**Exercise:** Down to the last line, retype each line of the entries exactly, starting with the one that contains "Before and after one commit to miaomc/led_maker, an".

**Data section:**
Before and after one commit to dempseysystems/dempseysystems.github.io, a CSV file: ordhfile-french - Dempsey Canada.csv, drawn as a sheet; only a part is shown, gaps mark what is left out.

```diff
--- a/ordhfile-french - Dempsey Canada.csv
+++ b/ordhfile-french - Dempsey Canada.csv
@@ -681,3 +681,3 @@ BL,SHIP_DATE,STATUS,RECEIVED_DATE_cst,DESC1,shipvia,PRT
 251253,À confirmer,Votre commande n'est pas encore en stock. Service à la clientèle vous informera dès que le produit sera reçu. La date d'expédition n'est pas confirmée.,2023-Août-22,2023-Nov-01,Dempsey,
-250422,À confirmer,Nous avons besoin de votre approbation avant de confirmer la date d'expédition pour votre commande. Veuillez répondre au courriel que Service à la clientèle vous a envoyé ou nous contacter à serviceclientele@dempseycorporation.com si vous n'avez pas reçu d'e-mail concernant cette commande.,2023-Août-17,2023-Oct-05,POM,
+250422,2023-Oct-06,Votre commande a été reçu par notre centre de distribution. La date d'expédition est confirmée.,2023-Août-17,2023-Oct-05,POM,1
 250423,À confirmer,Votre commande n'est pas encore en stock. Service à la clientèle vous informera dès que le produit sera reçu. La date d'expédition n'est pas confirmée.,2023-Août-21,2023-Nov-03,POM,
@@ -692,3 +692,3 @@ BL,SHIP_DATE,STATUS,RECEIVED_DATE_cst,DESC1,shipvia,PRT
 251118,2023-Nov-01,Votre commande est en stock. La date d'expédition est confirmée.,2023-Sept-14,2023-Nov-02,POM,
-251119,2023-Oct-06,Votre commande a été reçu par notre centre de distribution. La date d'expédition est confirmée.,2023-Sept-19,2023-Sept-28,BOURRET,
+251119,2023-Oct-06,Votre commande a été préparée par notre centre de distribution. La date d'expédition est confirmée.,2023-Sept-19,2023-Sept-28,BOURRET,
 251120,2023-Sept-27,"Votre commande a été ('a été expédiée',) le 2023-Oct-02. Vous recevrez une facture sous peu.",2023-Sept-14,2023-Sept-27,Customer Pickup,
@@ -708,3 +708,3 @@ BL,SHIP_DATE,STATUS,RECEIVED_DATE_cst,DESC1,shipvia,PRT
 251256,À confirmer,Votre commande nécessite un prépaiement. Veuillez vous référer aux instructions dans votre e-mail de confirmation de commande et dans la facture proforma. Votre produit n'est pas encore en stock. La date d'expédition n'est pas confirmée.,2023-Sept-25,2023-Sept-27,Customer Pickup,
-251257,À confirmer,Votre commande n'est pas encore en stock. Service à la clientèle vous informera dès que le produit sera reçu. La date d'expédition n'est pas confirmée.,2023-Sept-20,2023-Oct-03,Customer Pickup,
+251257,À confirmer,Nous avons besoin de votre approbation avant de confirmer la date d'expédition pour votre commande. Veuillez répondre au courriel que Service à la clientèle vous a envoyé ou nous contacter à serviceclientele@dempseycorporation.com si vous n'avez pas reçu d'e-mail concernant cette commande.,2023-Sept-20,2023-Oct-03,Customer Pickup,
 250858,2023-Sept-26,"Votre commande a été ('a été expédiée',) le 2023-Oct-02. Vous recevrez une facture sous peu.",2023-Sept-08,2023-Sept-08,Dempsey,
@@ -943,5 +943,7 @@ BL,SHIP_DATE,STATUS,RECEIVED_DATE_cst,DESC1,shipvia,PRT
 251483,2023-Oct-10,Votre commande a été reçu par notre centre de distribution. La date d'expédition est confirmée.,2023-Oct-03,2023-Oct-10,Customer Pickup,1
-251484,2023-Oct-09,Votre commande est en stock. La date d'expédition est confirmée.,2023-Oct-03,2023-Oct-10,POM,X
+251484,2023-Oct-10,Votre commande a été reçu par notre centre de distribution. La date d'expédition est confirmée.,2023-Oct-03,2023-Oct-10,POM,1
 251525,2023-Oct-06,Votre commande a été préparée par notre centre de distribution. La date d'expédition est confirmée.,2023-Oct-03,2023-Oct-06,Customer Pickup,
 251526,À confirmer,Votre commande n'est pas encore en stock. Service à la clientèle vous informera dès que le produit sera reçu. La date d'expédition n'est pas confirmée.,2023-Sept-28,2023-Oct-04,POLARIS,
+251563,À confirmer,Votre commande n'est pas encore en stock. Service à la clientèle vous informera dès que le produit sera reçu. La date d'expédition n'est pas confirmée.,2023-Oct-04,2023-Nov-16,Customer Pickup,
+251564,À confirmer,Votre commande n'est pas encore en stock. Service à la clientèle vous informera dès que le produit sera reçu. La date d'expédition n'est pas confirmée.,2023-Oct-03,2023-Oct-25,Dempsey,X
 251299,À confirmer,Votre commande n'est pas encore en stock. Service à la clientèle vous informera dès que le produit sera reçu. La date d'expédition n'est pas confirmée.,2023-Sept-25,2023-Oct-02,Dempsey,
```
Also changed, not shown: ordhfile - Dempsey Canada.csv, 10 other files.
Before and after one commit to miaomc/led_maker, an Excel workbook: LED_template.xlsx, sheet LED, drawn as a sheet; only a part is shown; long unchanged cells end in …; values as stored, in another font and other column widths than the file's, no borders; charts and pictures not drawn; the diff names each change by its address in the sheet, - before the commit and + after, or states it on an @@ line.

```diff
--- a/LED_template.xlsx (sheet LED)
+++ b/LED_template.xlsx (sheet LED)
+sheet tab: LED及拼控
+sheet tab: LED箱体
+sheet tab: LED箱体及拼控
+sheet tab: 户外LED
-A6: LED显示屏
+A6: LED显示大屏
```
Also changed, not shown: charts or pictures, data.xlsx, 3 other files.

**Exercise output:**
Before and after one commit to miaomc/led_maker, an Excel workbook: LED_template.xlsx, sheet LED, drawn as a sheet; only a part is shown; long unchanged cells end in …; values as stored, in another font and other column widths than the file's, no borders; charts and pictures not drawn; the diff names each change by its address in the sheet, - before the commit and + after, or states it on an @@ line.

```diff
--- a/LED_template.xlsx (sheet LED)
+++ b/LED_template.xlsx (sheet LED)
+sheet tab: LED及拼控
+sheet tab: LED箱体
+sheet tab: LED箱体及拼控
+sheet tab: 户外LED
-A6: LED显示屏
+A6: LED显示大屏
```
Also changed, not shown: charts or pictures, data.xlsx, 3 other files.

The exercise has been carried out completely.